#### Provided records:
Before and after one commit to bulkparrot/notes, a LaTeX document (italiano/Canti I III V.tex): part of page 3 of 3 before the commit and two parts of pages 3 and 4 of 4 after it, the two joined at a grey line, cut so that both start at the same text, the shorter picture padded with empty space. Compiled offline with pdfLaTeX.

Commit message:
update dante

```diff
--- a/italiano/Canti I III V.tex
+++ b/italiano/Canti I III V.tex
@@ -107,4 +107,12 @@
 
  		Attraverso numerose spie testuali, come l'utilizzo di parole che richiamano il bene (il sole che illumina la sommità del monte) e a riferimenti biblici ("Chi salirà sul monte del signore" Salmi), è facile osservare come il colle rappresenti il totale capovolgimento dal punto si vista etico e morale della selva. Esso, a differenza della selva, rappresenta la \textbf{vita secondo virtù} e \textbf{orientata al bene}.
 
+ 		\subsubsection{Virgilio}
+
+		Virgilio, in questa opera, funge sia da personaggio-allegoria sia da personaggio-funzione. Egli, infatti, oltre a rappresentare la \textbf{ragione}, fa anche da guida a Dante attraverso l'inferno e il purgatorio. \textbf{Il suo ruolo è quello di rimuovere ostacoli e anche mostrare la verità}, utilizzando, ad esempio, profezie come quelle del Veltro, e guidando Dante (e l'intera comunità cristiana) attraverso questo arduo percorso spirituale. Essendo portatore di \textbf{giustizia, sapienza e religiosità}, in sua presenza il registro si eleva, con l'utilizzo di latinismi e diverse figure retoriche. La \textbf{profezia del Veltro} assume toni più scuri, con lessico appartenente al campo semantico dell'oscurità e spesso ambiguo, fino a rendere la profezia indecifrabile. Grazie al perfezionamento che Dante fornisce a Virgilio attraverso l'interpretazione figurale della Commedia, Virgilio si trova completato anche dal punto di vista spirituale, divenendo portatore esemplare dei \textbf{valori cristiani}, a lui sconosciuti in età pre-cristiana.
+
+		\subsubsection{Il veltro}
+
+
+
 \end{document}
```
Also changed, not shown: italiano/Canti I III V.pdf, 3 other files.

#### Aim of the exercise:
Which lines above hold the string "document"? Copy each of them.

#### Exercise answer:
Before and after one commit to bulkparrot/notes, a LaTeX document (italiano/Canti I III V.tex): part of page 3 of 3 before the commit and two parts of pages 3 and 4 of 4 after it, the two joined at a grey line, cut so that both start at the same text, the shorter picture padded with empty space. Compiled offline with pdfLaTeX.
 \end{document}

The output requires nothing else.